Burlington ratepayers will likely pay the price this year to keep up with the times.
After several years of relatively low tax increases, combined with the need to improve infrastructure and other pressures, the Burlington portion of your tax bill currently sits at a 5.8 per cent increase in 20223 based on initial budget reports. Combined with taxes from Halton Region and local school boards that number jumps to 7.08 per cent.
And those numbers are not likely to change, according to Mayor Marianne Meed Ward.
A message posted on the mayor’s website today (Jan. 25) indicates the increase is necessary because of the financial pressures Burlington faces, along with the demand for services.
“We’re playing catch up on growth-related costs,” says the mayor. “There is no question this budget presents a challenge, but it also presents an opportunity to make our city better. We have heard from you to invest in what our community needs.”
With the potentially added burden of lost revenue because of changes implemented by the Ontario government (via Bill 23), Meed Ward says Burlington will be out of pocket $65 million over the next 10 years. Thus adding to the need for an increase.
She says the budget before council delivers on services the community want such as bylaw enforcement, animal control, coyote response, more planners to reduce processing times, and automated speed enforcement.

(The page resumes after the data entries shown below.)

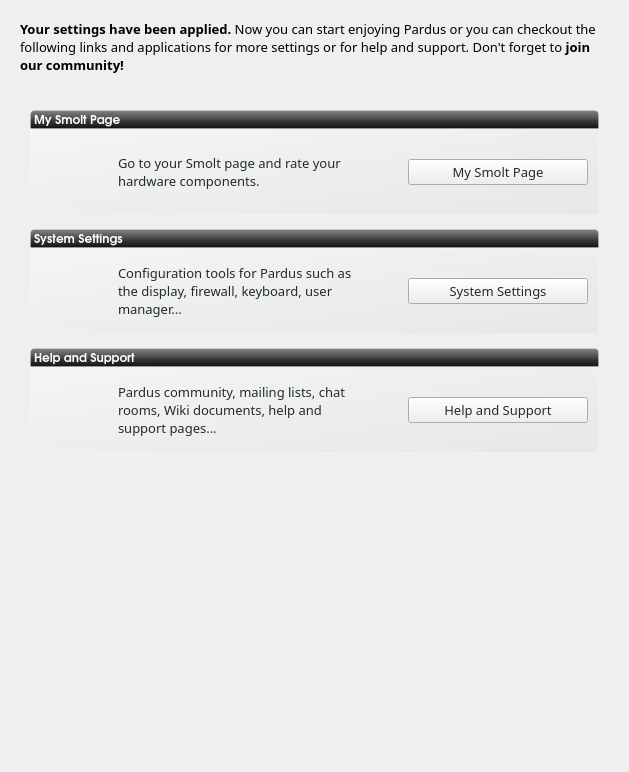
This is kaptan/ui/ui_scrGoodbye.ui in circass/pisi-work as Qt 5 draws it before an edit. The edited form follows.
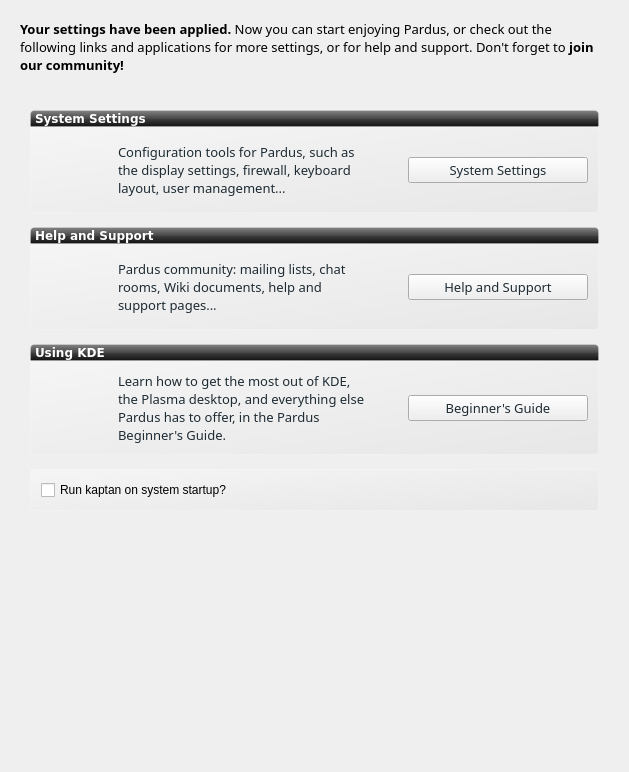
This is the edited form. Icons and pictures are not drawn.

Patch:
```diff
--- a/kaptan/ui/ui_scrGoodbye.ui
+++ b/kaptan/ui/ui_scrGoodbye.ui
@@ -47,7 +47,7 @@
       <string notr="true"/>
      </property>
      <property name="text">
-      <string>&lt;b&gt;Your settings have been applied.&lt;/b&gt; Now you can start enjoying Pardus or you can checkout the following links and applications for more settings or for help and support. Don't forget to &lt;b&gt;join our community!&lt;/b&gt;</string>
+      <string>&lt;html&gt;&lt;head/&gt;&lt;body&gt;&lt;p&gt;&lt;span style=&quot; font-weight:600;&quot;&gt;Your settings have been applied.&lt;/span&gt; Now you can start enjoying Pardus, or check out the following links and applications for more settings, or for help and support. Don't forget to &lt;span style=&quot; font-weight:600;&quot;&gt;join our community!&lt;/span&gt;&lt;/p&gt;&lt;/body&gt;&lt;/html&gt;</string>
      </property>
      <property name="wordWrap">
       <bool>true</bool>
@@ -87,7 +87,7 @@
         <x>0</x>
         <y>0</y>
         <width>589</width>
-        <height>653</height>
+        <height>659</height>
        </rect>
       </property>
       <property name="styleSheet">
@@ -100,190 +100,6 @@
        <property name="margin">
         <number>10</number>
        </property>
-       <item>
-        <layout class="QVBoxLayout" name="verticalLayout_2">
-         <property name="spacing">
-          <number>0</number>
-         </property>
-         <item>
-          <widget class="QLabel" name="label">
-           <property name="font">
-            <font>
-             <family>URW Gothic L</family>
-             <pointsize>9</pointsize>
-             <weight>75</weight>
-             <bold>true</bold>
-             <underline>false</underline>
-            </font>
-           </property>
-           <property name="styleSheet">
-            <string notr="true">    background-color: qlineargradient(spread:pad, x1:0.5, y1:0, x2:0.5, y2:1, stop:0 rgba(132, 132, 132, 255), stop:0.501481 rgba(70, 70, 70, 255), stop:0.503057 rgba(62, 62, 62, 255), stop:1 rgba(16, 16, 16, 255));
-/*background-color: qlineargradient(spread:pad, x1:1, y1:1, x2:0, y2:0, stop:0 rgba(219, 219, 219, 100), stop:1 rgba(255, 255, 255, 100));*/
-border: 1px solid rgba(255,255,255,50);
-color:white;
-border-top-left-radius: 4px;
-border-top-right-radius: 4px;</string>
-           </property>
-           <property name="text">
-            <string>My Smolt Page</string>
-           </property>
-           <property name="margin">
-            <number>5</number>
-           </property>
-          </widget>
-         </item>
-         <item>
-          <widget class="QGroupBox" name="smoltGroupBox">
-           <property name="font">
-            <font>
-             <family>Sans Serif</family>
-             <pointsize>11</pointsize>
-             <weight>75</weight>
-             <bold>true</bold>
-             <underline>false</underline>
-             <strikeout>false</strikeout>
-            </font>
-           </property>
-           <property name="styleSheet">
-            <string notr="true">#smoltGroupBox{
-background-color: qlineargradient(spread:pad, x1:1, y1:1, x2:0, y2:0, stop:0 rgba(219, 219, 219, 100), stop:1 rgba(255, 255, 255, 100));
-border: 1px solid rgba(255,255,255,50);
-border-bottom-left-radius: 4px;
-border-bottom-right-radius: 4px;
-}</string>
-           </property>
-           <property name="title">
-            <string/>
-           </property>
-           <property name="alignment">
-            <set>Qt::AlignLeading|Qt::AlignLeft|Qt::AlignTop</set>
-           </property>
-           <property name="flat">
-            <bool>true</bool>
-           </property>
-           <property name="checkable">
-            <bool>false</bool>
-           </property>
-           <layout class="QGridLayout" name="gridLayout">
-            <property name="margin">
-             <number>10</number>
-            </property>
-            <item row="0" column="2">
-             <spacer name="horizontalSpacer_5">
-              <property name="orientation">
-               <enum>Qt::Horizontal</enum>
-              </property>
-              <property name="sizeType">
-               <enum>QSizePolicy::Fixed</enum>
-              </property>
-              <property name="sizeHint" stdset="0">
-               <size>
-                <width>30</width>
-                <height>28</height>
-               </size>
-              </property>
-             </spacer>
-            </item>
-            <item row="0" column="3">
-             <widget class="QPushButton" name="buttonSystemSettings_2">
-              <property name="sizePolicy">
-               <sizepolicy hsizetype="Fixed" vsizetype="Fixed">
-                <horstretch>0</horstretch>
-                <verstretch>0</verstretch>
-               </sizepolicy>
-              </property>
-              <property name="minimumSize">
-               <size>
-                <width>180</width>
-                <height>25</height>
-               </size>
-              </property>
-              <property name="font">
-               <font>
-                <family>Sans Serif</family>
-                <pointsize>10</pointsize>
-                <weight>50</weight>
-                <bold>false</bold>
-               </font>
-              </property>
-              <property name="styleSheet">
-               <string notr="true">color: rgb(30, 43, 51)</string>
-              </property>
-              <property name="text">
-               <string>My Smolt Page</string>
-              </property>
-             </widget>
-            </item>
-            <item row="0" column="1">
-             <widget class="QLabel" name="labelSystemSettings_2">
-              <property name="sizePolicy">
-               <sizepolicy hsizetype="Preferred" vsizetype="Preferred">
-                <horstretch>0</horstretch>
-                <verstretch>0</verstretch>
-               </sizepolicy>
-              </property>
-              <property name="minimumSize">
-               <size>
-                <width>0</width>
-                <height>40</height>
-               </size>
-              </property>
-              <property name="font">
-               <font>
-                <family>Sans Serif</family>
-                <pointsize>10</pointsize>
-               </font>
-              </property>
-              <property name="styleSheet">
-               <string notr="true">color: rgb(30, 43, 51)</string>
-              </property>
-              <property name="text">
-               <string>Go to your Smolt page and rate your hardware components.</string>
-              </property>
-              <property name="scaledContents">
-               <bool>true</bool>
-              </property>
-              <property name="wordWrap">
-               <bool>true</bool>
-              </property>
-              <property name="margin">
-               <number>0</number>
-              </property>
-              <property name="indent">
-               <number>7</number>
-              </property>
-             </widget>
-            </item>
-            <item row="0" column="0">
-             <widget class="QLabel" name="label_5">
-              <property name="minimumSize">
-               <size>
-                <width>64</width>
-                <height>64</height>
-               </size>
-              </property>
-              <property name="maximumSize">
-               <size>
-                <width>64</width>
-                <height>64</height>
-               </size>
-              </property>
-              <property name="text">
-               <string/>
-              </property>
-              <property name="pixmap">
-               <pixmap resource="../data/kaptan.qrc">:/raw/pixmap/view-pim-contacts.png</pixmap>
-              </property>
-              <property name="scaledContents">
-               <bool>false</bool>
-              </property>
-             </widget>
-            </item>
-           </layout>
-          </widget>
-         </item>
-        </layout>
-       </item>
        <item>
         <layout class="QVBoxLayout" name="verticalLayout_4">
          <property name="spacing">
@@ -293,7 +109,7 @@
           <widget class="QLabel" name="label_3">
            <property name="font">
             <font>
-             <family>URW Gothic L</family>
+             <family>DejaVu Sans</family>
              <pointsize>9</pointsize>
              <weight>75</weight>
              <bold>true</bold>
@@ -391,7 +207,7 @@
                <string notr="true">color: rgb(30, 43, 51)</string>
               </property>
               <property name="text">
-               <string>Configuration tools for Pardus such as the display, firewall, keyboard, user manager...</string>
+               <string>Configuration tools for Pardus, such as the display settings, firewall, keyboard layout, user management...</string>
               </property>
               <property name="scaledContents">
                <bool>true</bool>
@@ -476,7 +292,7 @@
           <widget class="QLabel" name="label_4">
            <property name="font">
             <font>
-             <family>URW Gothic L</family>
+             <family>DejaVu Sans</family>
              <pointsize>9</pointsize>
              <weight>75</weight>
              <bold>true</bold>
@@ -550,7 +366,7 @@
                <string notr="true">color: rgb(30, 43, 51)</string>
               </property>
               <property name="text">
-               <string>Pardus community, mailing lists, chat rooms, Wiki documents, help and support pages...</string>
+               <string>Pardus community: mailing lists, chat rooms, Wiki documents, help and support pages...</string>
               </property>
               <property name="scaledContents">
                <bool>true</bool>
@@ -642,6 +458,240 @@
          </item>
         </layout>
        </item>
+       <item>
+        <layout class="QVBoxLayout" name="verticalLayout_6">
+         <property name="spacing">
+          <number>0</number>
+         </property>
+         <item>
+          <widget class="QLabel" name="label_5">
+           <property name="font">
+            <font>
+             <family>DejaVu Sans</family>
+             <pointsize>9</pointsize>
+             <weight>75</weight>
+             <bold>true</bold>
+             <underline>false</underline>
+            </font>
+           </property>
+           <property name="styleSheet">
+            <string notr="true">    background-color: qlineargradient(spread:pad, x1:0.5, y1:0, x2:0.5, y2:1, stop:0 rgba(132, 132, 132, 255), stop:0.501481 rgba(70, 70, 70, 255), stop:0.503057 rgba(62, 62, 62, 255), stop:1 rgba(16, 16, 16, 255));
+border: 1px solid rgba(255,255,255,50);
+color:white;
+border-top-left-radius: 4px;
+border-top-right-radius: 4px;</string>
+           </property>
+           <property name="text">
+            <string>Using KDE</string>
+           </property>
+           <property name="margin">
+            <number>5</number>
+           </property>
+          </widget>
+         </item>
+         <item>
+          <widget class="QGroupBox" name="groupBox_3">
+           <property name="font">
+            <font>
+             <family>Sans Serif</family>
+             <pointsize>11</pointsize>
+             <weight>75</weight>
+             <bold>true</bold>
+             <underline>false</underline>
+             <strikeout>false</strikeout>
+            </font>
+           </property>
+           <property name="acceptDrops">
+            <bool>false</bool>
+           </property>
+           <property name="styleSheet">
+            <string notr="true">#groupBox_3{
+background-color: qlineargradient(spread:pad, x1:1, y1:1, x2:0, y2:0, stop:0 rgba(219, 219, 219, 100), stop:1 rgba(255, 255, 255, 100));
+border: 1px solid rgba(255,255,255,50);
+border-bottom-left-radius: 4px;
+border-bottom-right-radius: 4px;
+}</string>
+           </property>
+           <property name="title">
+            <string/>
+           </property>
+           <property name="alignment">
+            <set>Qt::AlignLeading|Qt::AlignLeft|Qt::AlignTop</set>
+           </property>
+           <property name="flat">
+            <bool>true</bool>
+           </property>
+           <property name="checkable">
+            <bool>false</bool>
+           </property>
+           <layout class="QGridLayout" name="gridLayout_9">
+            <property name="margin">
+             <number>10</number>
+            </property>
+            <item row="0" column="1">
+             <widget class="QLabel" name="labelSystemSettings_5">
+              <property name="sizePolicy">
+               <sizepolicy hsizetype="Preferred" vsizetype="Preferred">
+                <horstretch>0</horstretch>
+                <verstretch>0</verstretch>
+               </sizepolicy>
+              </property>
+              <property name="minimumSize">
+               <size>
+                <width>0</width>
+                <height>40</height>
+               </size>
+              </property>
+              <property name="font">
+               <font>
+                <family>Sans Serif</family>
+                <pointsize>10</pointsize>
+               </font>
+              </property>
+              <property name="styleSheet">
+               <string notr="true">color: rgb(30, 43, 51)</string>
+              </property>
+              <property name="text">
+               <string>Learn how to get the most out of KDE, the Plasma desktop, and everything else Pardus has to offer, in the Pardus Beginner's Guide.</string>
+              </property>
+              <property name="scaledContents">
+               <bool>true</bool>
+              </property>
+              <property name="wordWrap">
+               <bool>true</bool>
+              </property>
+              <property name="margin">
+               <number>0</number>
+              </property>
+              <property name="indent">
+               <number>7</number>
+              </property>
+             </widget>
+            </item>
+            <item row="0" column="0">
+             <widget class="QLabel" name="label_12">
+              <property name="minimumSize">
+               <size>
+                <width>64</width>
+                <height>64</height>
+               </size>
+              </property>
+              <property name="maximumSize">
+               <size>
+                <width>64</width>
+                <height>64</height>
+               </size>
+              </property>
+              <property name="text">
+               <string/>
+              </property>
+              <property name="pixmap">
+               <pixmap resource="../data/kaptan.qrc">:/raw/pixmap/preferences-system.png</pixmap>
+              </property>
+              <property name="scaledContents">
+               <bool>false</bool>
+              </property>
+             </widget>
+            </item>
+            <item row="0" column="3">
+             <widget class="QPushButton" name="buttonBeginnersGuide">
+              <property name="sizePolicy">
+               <sizepolicy hsizetype="Fixed" vsizetype="Fixed">
+                <horstretch>0</horstretch>
+                <verstretch>0</verstretch>
+               </sizepolicy>
+              </property>
+              <property name="minimumSize">
+               <size>
+                <width>180</width>
+                <height>25</height>
+               </size>
+              </property>
+              <property name="font">
+               <font>
+                <family>Sans Serif</family>
+                <pointsize>10</pointsize>
+                <weight>50</weight>
+                <bold>false</bold>
+               </font>
+              </property>
+              <property name="styleSheet">
+               <string notr="true">color: rgb(30, 43, 51)</string>
+              </property>
+              <property name="text">
+               <string>Beginner's Guide</string>
+              </property>
+             </widget>
+            </item>
+            <item row="0" column="2">
+             <spacer name="horizontalSpacer_6">
+              <property name="orientation">
+               <enum>Qt::Horizontal</enum>
+              </property>
+              <property name="sizeType">
+               <enum>QSizePolicy::Fixed</enum>
+              </property>
+              <property name="sizeHint" stdset="0">
+               <size>
+                <width>30</width>
+                <height>20</height>
+               </size>
+              </property>
+             </spacer>
+            </item>
+           </layout>
+          </widget>
+         </item>
+        </layout>
+       </item>
+       <item>
+        <widget class="QGroupBox" name="groupBox_4">
+         <property name="font">
+          <font>
+           <family>Sans Serif</family>
+           <pointsize>11</pointsize>
+           <weight>75</weight>
+           <bold>true</bold>
+           <underline>false</underline>
+           <strikeout>false</strikeout>
+          </font>
+         </property>
+         <property name="acceptDrops">
+          <bool>false</bool>
+         </property>
+         <property name="styleSheet">
+          <string notr="true">#groupBox_4{
+background-color: qlineargradient(spread:pad, x1:1, y1:1, x2:0, y2:0, stop:0 rgba(219, 219, 219, 100), stop:1 rgba(255, 255, 255, 100));
+border: 1px solid rgba(255,255,255,50);
+border-radius: 4px;
+}</string>
+         </property>
+         <property name="title">
+          <string/>
+         </property>
+         <property name="alignment">
+          <set>Qt::AlignLeading|Qt::AlignLeft|Qt::AlignTop</set>
+         </property>
+         <property name="flat">
+          <bool>true</bool>
+         </property>
+         <property name="checkable">
+          <bool>false</bool>
+         </property>
+         <layout class="QGridLayout" name="gridLayout_10">
+          <property name="margin">
+           <number>10</number>
+          </property>
+          <item row="0" column="0">
+           <widget class="QCheckBox" name="autostart">
+            <property name="text">
+             <string>Run kaptan on system startup?</string>
+            </property>
+           </widget>
+          </item>
+         </layout>
+        </widget>
+       </item>
        <item>
         <spacer name="verticalSpacer">
          <property name="orientation">
```
Left out of the diff: 94 changed lines with no effect on the pictures.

Other improvements that will cost money include hiring firefighters, adding buses, increasing funds for the Sound of Music Festival, and preparing for 150th anniversary celebrations. Capital projects include the Skyway Community Centre, the redevelopment of the former Bateman school into a community hub (which alone is estimated to cost almost $73 million), and the building of other facilities needed for City use.
“When I look at this budget, I don’t know where we can responsibly cut from it,” she says. “There are no “frills.” There are no “nice-to-haves.” Delaying anything in this budget, in this case, would be a disservice to the community because as we’ve seen on infrastructure, it costs 10 times more — that’s not prudent financing.”
Meed Ward says that in the past she would go through the budget and look to where items could be trimmed. She says her focus has changed. “My approach now is to start by asking what is the community asking for and what to do we need?”insauga's Editorial Standards and Policies advertising